**Task:** Among the entries that follow, how many lines contain the string "shadow"? Write the number alone.
==== Data to examine
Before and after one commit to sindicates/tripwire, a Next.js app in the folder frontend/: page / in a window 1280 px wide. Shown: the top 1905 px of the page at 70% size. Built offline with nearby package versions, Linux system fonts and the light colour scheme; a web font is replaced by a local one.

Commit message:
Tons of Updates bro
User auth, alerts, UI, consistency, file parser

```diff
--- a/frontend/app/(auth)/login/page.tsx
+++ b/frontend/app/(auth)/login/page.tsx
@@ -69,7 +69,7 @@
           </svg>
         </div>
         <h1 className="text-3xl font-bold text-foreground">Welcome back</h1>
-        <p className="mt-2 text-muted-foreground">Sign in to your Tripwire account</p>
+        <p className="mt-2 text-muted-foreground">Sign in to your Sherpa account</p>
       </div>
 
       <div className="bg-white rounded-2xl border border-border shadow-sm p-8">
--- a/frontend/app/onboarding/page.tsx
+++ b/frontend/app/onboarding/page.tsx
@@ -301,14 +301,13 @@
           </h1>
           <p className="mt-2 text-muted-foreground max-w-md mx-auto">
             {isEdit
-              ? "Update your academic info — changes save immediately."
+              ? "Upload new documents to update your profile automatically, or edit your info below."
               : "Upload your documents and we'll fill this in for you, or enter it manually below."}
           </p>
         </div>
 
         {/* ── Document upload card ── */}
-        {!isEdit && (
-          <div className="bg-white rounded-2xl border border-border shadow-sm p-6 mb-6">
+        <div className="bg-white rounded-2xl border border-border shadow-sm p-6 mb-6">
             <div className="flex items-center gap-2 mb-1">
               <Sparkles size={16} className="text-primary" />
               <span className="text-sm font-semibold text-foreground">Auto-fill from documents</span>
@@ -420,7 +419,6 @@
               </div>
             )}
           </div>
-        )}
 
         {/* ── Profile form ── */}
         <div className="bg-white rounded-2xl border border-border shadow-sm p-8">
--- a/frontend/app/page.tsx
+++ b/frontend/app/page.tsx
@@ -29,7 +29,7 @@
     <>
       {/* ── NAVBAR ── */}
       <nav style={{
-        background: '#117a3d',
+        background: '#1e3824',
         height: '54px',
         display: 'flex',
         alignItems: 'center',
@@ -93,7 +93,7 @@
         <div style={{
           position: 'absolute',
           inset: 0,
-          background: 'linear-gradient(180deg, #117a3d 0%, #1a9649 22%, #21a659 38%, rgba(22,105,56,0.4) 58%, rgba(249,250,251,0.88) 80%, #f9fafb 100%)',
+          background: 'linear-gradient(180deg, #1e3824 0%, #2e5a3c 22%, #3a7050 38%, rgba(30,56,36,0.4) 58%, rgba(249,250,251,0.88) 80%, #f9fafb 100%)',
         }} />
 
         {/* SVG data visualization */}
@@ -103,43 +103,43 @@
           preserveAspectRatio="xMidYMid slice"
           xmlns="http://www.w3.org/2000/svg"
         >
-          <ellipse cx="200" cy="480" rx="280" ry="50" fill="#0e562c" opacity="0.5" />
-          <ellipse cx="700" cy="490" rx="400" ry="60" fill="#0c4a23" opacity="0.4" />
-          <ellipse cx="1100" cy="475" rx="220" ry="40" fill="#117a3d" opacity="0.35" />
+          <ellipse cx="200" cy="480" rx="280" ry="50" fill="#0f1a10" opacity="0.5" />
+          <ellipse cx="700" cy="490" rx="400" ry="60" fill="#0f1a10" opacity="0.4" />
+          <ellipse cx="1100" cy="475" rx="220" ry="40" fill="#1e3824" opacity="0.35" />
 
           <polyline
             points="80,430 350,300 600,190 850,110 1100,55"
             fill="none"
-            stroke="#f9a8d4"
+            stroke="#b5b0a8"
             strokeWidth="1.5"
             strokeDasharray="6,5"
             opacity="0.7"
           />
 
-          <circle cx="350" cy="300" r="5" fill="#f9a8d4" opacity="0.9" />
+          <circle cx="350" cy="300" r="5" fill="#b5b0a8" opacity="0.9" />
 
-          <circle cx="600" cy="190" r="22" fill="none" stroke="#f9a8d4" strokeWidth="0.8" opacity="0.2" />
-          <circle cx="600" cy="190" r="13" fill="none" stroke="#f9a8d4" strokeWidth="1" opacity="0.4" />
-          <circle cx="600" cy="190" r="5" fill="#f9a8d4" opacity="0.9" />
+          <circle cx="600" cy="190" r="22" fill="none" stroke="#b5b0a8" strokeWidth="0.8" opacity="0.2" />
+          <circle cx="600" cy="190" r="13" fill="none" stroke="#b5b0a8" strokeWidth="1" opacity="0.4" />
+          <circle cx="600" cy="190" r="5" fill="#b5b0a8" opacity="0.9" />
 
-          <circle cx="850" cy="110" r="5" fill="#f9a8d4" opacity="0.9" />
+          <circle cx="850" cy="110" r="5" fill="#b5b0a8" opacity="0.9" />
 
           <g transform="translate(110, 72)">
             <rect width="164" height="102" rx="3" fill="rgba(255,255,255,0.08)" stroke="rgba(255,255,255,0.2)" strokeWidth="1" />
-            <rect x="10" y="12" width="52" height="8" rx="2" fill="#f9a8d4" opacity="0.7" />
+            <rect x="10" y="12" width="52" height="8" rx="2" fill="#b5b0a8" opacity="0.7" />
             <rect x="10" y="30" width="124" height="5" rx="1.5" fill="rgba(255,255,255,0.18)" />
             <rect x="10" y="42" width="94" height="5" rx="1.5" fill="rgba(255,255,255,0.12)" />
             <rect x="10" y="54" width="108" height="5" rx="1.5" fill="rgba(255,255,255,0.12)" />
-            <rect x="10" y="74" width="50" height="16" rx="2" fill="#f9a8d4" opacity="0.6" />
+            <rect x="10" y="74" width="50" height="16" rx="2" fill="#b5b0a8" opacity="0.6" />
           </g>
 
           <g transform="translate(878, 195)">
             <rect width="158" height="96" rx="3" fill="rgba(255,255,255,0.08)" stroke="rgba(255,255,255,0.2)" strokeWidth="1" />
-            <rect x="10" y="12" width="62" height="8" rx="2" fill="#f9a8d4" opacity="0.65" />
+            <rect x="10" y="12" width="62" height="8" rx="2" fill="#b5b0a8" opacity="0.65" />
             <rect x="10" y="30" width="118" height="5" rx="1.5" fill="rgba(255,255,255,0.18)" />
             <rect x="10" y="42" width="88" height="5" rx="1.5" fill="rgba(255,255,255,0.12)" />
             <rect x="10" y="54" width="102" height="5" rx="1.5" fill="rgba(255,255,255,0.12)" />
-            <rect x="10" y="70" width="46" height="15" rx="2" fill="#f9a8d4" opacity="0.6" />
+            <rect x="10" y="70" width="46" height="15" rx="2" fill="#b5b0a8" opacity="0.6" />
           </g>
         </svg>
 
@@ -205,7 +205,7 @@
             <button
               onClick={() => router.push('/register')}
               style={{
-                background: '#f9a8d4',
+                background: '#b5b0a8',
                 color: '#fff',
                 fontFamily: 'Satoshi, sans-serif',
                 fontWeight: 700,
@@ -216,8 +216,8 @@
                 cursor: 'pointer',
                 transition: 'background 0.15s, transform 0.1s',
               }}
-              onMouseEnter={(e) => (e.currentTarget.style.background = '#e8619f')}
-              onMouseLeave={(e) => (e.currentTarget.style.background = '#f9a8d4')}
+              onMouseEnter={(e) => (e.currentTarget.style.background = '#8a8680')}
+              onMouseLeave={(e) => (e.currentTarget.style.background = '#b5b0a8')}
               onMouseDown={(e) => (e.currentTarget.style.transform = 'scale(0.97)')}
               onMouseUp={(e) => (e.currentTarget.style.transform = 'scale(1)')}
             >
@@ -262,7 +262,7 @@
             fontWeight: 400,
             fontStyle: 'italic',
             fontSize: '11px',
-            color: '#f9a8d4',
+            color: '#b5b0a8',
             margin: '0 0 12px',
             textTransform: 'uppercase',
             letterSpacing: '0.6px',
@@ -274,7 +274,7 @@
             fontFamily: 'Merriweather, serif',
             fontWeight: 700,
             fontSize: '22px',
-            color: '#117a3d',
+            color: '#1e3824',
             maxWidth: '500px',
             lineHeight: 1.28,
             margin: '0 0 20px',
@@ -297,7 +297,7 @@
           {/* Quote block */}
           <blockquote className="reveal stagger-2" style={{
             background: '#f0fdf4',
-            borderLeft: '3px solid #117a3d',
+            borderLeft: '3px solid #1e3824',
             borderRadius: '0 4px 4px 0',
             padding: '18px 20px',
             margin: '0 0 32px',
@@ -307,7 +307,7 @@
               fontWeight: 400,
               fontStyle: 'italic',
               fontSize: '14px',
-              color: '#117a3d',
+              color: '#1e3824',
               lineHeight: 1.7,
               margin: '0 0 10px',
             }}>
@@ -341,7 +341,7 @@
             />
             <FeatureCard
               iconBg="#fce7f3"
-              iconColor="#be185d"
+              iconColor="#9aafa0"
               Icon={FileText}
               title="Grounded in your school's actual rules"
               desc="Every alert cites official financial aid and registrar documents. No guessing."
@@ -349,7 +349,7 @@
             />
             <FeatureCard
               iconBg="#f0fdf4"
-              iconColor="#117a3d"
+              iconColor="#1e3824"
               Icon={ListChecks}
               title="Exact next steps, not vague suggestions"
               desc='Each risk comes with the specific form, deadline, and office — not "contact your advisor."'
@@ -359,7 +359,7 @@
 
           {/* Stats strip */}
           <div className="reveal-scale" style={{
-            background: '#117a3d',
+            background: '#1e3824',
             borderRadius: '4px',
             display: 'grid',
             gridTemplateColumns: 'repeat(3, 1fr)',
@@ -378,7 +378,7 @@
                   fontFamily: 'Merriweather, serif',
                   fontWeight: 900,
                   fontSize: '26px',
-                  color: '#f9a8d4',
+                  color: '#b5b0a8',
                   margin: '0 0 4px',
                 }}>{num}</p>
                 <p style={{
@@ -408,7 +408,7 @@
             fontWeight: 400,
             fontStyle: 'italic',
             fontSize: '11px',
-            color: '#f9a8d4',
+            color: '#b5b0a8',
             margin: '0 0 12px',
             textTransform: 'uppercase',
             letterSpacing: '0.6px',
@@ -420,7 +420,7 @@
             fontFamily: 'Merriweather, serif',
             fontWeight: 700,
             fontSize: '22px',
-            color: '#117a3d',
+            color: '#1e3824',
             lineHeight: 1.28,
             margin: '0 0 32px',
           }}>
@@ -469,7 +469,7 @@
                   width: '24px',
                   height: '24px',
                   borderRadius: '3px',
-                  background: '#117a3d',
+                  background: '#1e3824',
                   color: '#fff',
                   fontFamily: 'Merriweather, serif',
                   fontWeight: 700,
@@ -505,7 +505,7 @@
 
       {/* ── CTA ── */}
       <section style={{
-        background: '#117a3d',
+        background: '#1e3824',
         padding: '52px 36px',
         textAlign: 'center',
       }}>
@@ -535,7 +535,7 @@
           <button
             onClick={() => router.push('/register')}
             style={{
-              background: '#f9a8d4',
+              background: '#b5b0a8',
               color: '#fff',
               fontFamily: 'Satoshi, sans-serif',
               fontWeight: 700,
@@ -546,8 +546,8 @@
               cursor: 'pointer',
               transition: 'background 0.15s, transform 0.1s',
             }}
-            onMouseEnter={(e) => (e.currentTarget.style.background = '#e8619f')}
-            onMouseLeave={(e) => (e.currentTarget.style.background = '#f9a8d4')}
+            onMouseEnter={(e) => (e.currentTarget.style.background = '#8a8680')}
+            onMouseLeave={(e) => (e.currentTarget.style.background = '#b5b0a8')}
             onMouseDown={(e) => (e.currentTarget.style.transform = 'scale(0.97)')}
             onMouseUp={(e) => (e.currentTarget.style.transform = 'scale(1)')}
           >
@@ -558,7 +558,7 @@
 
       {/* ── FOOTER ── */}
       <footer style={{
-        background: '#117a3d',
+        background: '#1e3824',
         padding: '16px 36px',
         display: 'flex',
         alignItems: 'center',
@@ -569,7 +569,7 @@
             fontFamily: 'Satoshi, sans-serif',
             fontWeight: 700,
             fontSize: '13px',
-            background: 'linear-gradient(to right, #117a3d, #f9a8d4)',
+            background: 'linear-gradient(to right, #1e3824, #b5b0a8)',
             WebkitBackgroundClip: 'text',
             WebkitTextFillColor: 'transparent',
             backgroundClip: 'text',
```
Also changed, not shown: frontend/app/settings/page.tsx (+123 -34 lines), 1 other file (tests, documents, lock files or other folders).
========
**Solution for this task:** 4